Top of RECORDS SHOWN
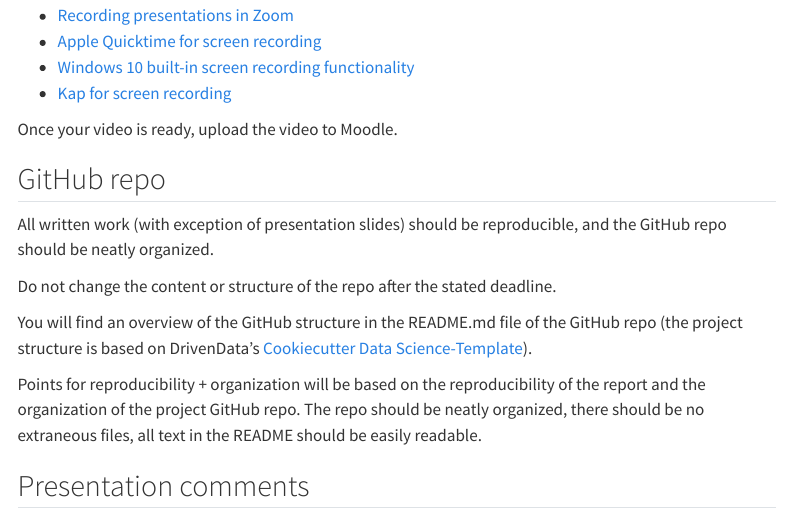
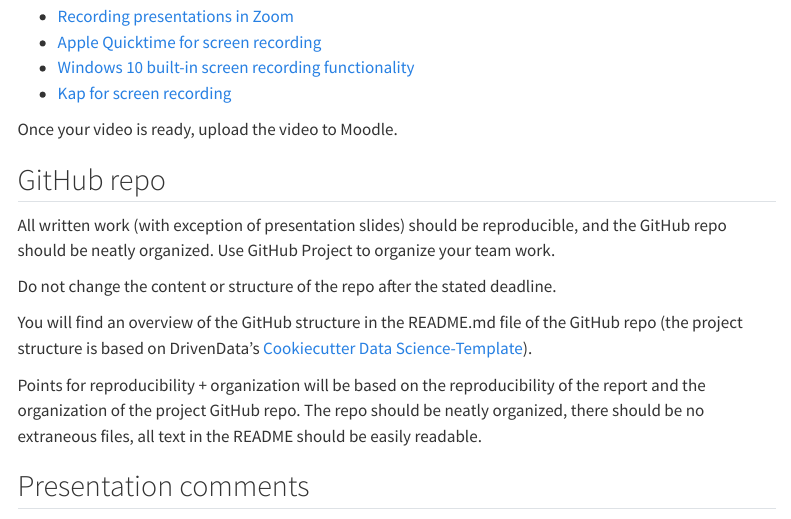
Before and after one commit to dst-ws2324/website, a Quarto document (project-description.qmd): the page in a window 1100 px wide, from 8130 px down before the commit and from 8240 px down after it, so that both start at the same text. Rendered offline with R 4.5, knitr and Pandoc in place of Quarto, with nearby package versions; menus at the side of the page are left out.

Commit message:
Update project-description.qmd

```diff
--- a/project-description.qmd
+++ b/project-description.qmd
@@ -356,7 +359,7 @@ Once your video is ready, upload the video to Moodle.
 
 ## GitHub repo {#sec-github-repo}
 
-All written work (with exception of presentation slides) should be reproducible, and the GitHub repo should be neatly organized.
+All written work (with exception of presentation slides) should be reproducible, and the GitHub repo should be neatly organized. Use GitHub Project to organize your team work.
 
 :::{Note}
 Do not change the content or structure of the repo after the stated deadline.
```
Also changed, not shown: project-description.qmd (3 more changed lines).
Bottom of RECORDS SHOWN
• EXERCISE DIRECTIONS:
Hand back the records above exactly as they are, pictures excluded.

• YOUR SOLUTION:
Before and after one commit to dst-ws2324/website, a Quarto document (project-description.qmd): the page in a window 1100 px wide, from 8130 px down before the commit and from 8240 px down after it, so that both start at the same text. Rendered offline with R 4.5, knitr and Pandoc in place of Quarto, with nearby package versions; menus at the side of the page are left out.

Commit message:
Update project-description.qmd

```diff
--- a/project-description.qmd
+++ b/project-description.qmd
@@ -356,7 +359,7 @@ Once your video is ready, upload the video to Moodle.
 
 ## GitHub repo {#sec-github-repo}
 
-All written work (with exception of presentation slides) should be reproducible, and the GitHub repo should be neatly organized.
+All written work (with exception of presentation slides) should be reproducible, and the GitHub repo should be neatly organized. Use GitHub Project to organize your team work.
 
 :::{Note}
 Do not change the content or structure of the repo after the stated deadline.
```
Also changed, not shown: project-description.qmd (3 more changed lines).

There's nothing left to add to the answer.